12 January '15..
As I wrote yesterday, the presence of terrorist Mahmoud Abbas at the anti-terror march in Paris was obscene. But it’s interesting to note the reason why he was there. Here’s the story:
After the French government began to send invitations to world leaders to participate in the rally against terror, Hollande’s national security adviser, Jacques Audibert, contacted his Israeli counterpart, Yossi Cohen, and said that Hollande would prefer that Netanyahu not attend, the source said.
Audibert explained that Hollande wanted the event to focus on demonstrating solidarity with France, and to avoid anything liable to divert attention to other controversial issues, like Jewish-Muslim relations or the Israeli-Palestinian conflict. Audibert said that Hollande hoped that Netanyahu would understand the difficulties his arrival might pose and would announce that he would not be attending.
A similar message was sent to Abbas, and both agreed that they would not come. On the one hand, I can see Hollande’s point. He wanted the event to be about France, nothing else. On the other hand — and I am sure that Hollande does not want to see it this way — it is at least partly about Jews, and the Prime Minister of Israel has a responsibility to the Jewish people, not just to Israelis. And perhaps he suspected that Netanyahu might suggest that French Jews should consider aliyah (which of course he did).
In any event, Netanyahu changed his mind and decided that he would come. Cynics will suggest that it is because he didn’t want to be upstaged by Naftali Bennett and Avigdor Lieberman, but it is also possible that he realized later that his responsibility to speak for the Jewish people overrode his desire for good relations with Hollande (who, after all, had just voted for an anti-Israel resolution at the UN Security Council).

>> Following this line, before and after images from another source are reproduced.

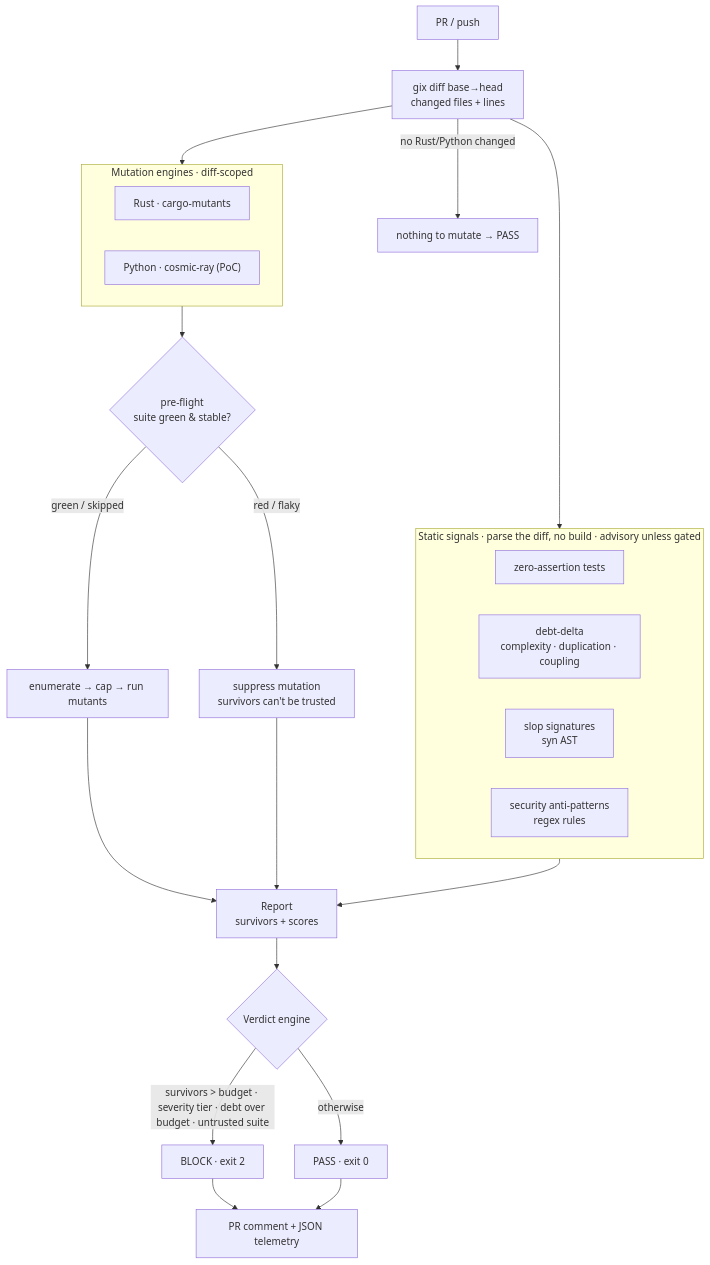
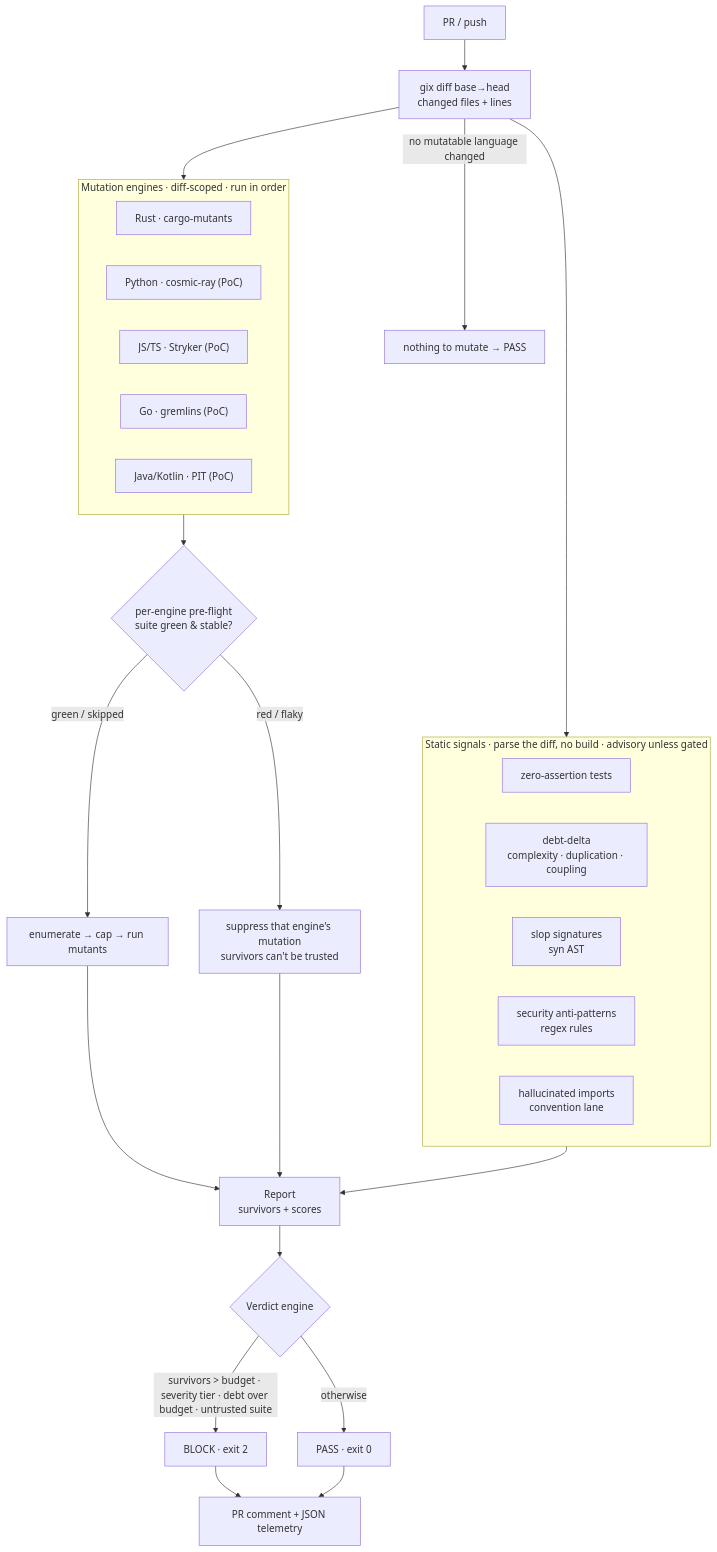
Before and after one commit to lucheeseng827/mergestro-gate: the third of 5 diagrams in README.md, drawn with Mermaid. The commit also changed other lines of this file and 23 other files, not shown here.

````diff
--- a/README.md
+++ b/README.md
@@ -253,32 +284,36 @@
 ```mermaid
 flowchart TD
     PR["PR / push"] --> DIFF["gix diff base→head<br/>changed files + lines"]
-    DIFF -->|"no Rust/Python changed"| NOOP["nothing to mutate → PASS"]
+    DIFF -->|"no mutatable language changed"| NOOP["nothing to mutate → PASS"]
     DIFF --> LANES
     DIFF --> ENGINES
 
     subgraph LANES["Static signals · parse the diff, no build · advisory unless gated"]
         Z["zero-assertion tests"]
         D["debt-delta<br/>complexity · duplication · coupling"]
         S["slop signatures<br/>syn AST"]
         SEC["security anti-patterns<br/>regex rules"]
+        CONV["hallucinated imports<br/>convention lane"]
     end
 
-    subgraph ENGINES["Mutation engines · diff-scoped"]
+    subgraph ENGINES["Mutation engines · diff-scoped · run in order"]
         R["Rust · cargo-mutants"]
         P["Python · cosmic-ray (PoC)"]
+        J["JS/TS · Stryker (PoC)"]
+        GO["Go · gremlins (PoC)"]
+        JV["Java/Kotlin · PIT (PoC)"]
     end
 
-    ENGINES --> PF{"pre-flight<br/>suite green &amp; stable?"}
-    PF -->|"red / flaky"| SUPP["suppress mutation<br/>survivors can't be trusted"]
+    ENGINES --> PF{"per-engine pre-flight<br/>suite green &amp; stable?"}
+    PF -->|"red / flaky"| SUPP["suppress that engine's mutation<br/>survivors can't be trusted"]
     PF -->|"green / skipped"| MUT["enumerate → cap → run mutants"]
 
     LANES --> AGG["Report<br/>survivors + scores"]
     MUT --> AGG
     SUPP --> AGG
     AGG --> V{"Verdict engine"}
     V -->|"survivors &gt; budget · severity tier · debt over budget · untrusted suite"| BLK["BLOCK · exit 2"]
     V -->|"otherwise"| PASS["PASS · exit 0"]
     BLK --> OUT["PR comment + JSON telemetry"]
     PASS --> OUT
 ```
````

Hollande was reportedly furious, and invited Abbas to ‘balance’ Netanyahu. And when Netanyahu spoke at the Grand Synagogue in Paris that evening, Hollande got up and left.
This is another chapter in the long and not-so-happy relationship between France and its Jews. When Napoleon offered the Jews emancipation at the beginning of the 19th century, he made demands as well. He decreed that they could live outside of ghettos, removed other restrictions and even made Judaism one of the official religions of France (the others were Catholicism and several forms of Protestantism). In return, he expected that Jews living in France would no longer consider themselves a distinct people. They would be French in every way, Frenchmen and women who practiced Judaism.
But France didn’t live up to Napoleon’s bargain. Anti-Jewish attitudes remained, and when Alfred Dreyfus — an army officer, a French patriot who happened to be Jewish — was falsely accused of treason in 1894, most of the establishment went along with the coverup of the evidence against the real traitor, Ferdinand Esterhazy, and the trumped-up charges and draconian punishment of Dreyfus. The French ‘street’ seethed with anti-Jewish agitation as well. Indeed, the Dreyfus affair was a major motivation for Theodor Herzl’s position that Europe’s Jewish problem would not be solved within its borders.
Herzl was so affected by the Dreyfus case that he as much as predicted the coming Holocaust:
I cannot imagine what appearance and form this will take. Will it be expropriation by some revolutionary force from below? Will it be proscription by some reactionary force from above? Will they banish us? Will they kill us? I expect all these forms and others.
France’s behavior during WWII, when Vichy officials cooperated with the Nazis in sending Jews to their deaths, was not exemplary either, although of course there were many French people who did not cooperate (as there were famous “Dreyfusards” like Emile Zola). Nevertheless, French Jews knew, and know today, that they are somewhat less than wholly ‘French’ when the chips are down.
The recent anti-Jewish violence — the kidnapping, torture and murder of Ilan Halimi, the mob attacks on synagogues, the rape of a woman in her home who was told it was because she was Jewish, the murders at the Jewish school in Toulouse, yesterday’s killing of four Jews at a kosher market, and perhaps most of all, the daily degradation of Jews who are afraid to wear kippot or walk to synagogues, who are cursed, struck and spat on in the streets — has convinced French Jews that the Republic can not or will not protect them.
Hollande apparently is insulted by the fact that they don’t trust the state and him personally, so much so that they appeal to the leader of the Jewish state (Netanyahu was met with cheers (video) when he entered the synagogue) for help and perhaps to provide them with a place of refuge. In addition, he is probably worried about France losing its Jews and the intellectual and financial capital that they represent.
There is also a psychological/political defeat when it becomes manifest that the Republic is apparently incapable of maintaining its founding principle, the idea of “liberty, equality and fraternity” for all French people, regardless of religion or ethnicity. French PM Manuel Valls said this:
If 100,000 French people of Spanish origin were to leave, I would never say that France is not France anymore. But if 100,000 Jews leave, France will no longer be France. The French Republic will be judged a failure.
I can sympathize with Valls. But how many chances ought the Jews to give to France before they decide that it’s time to go?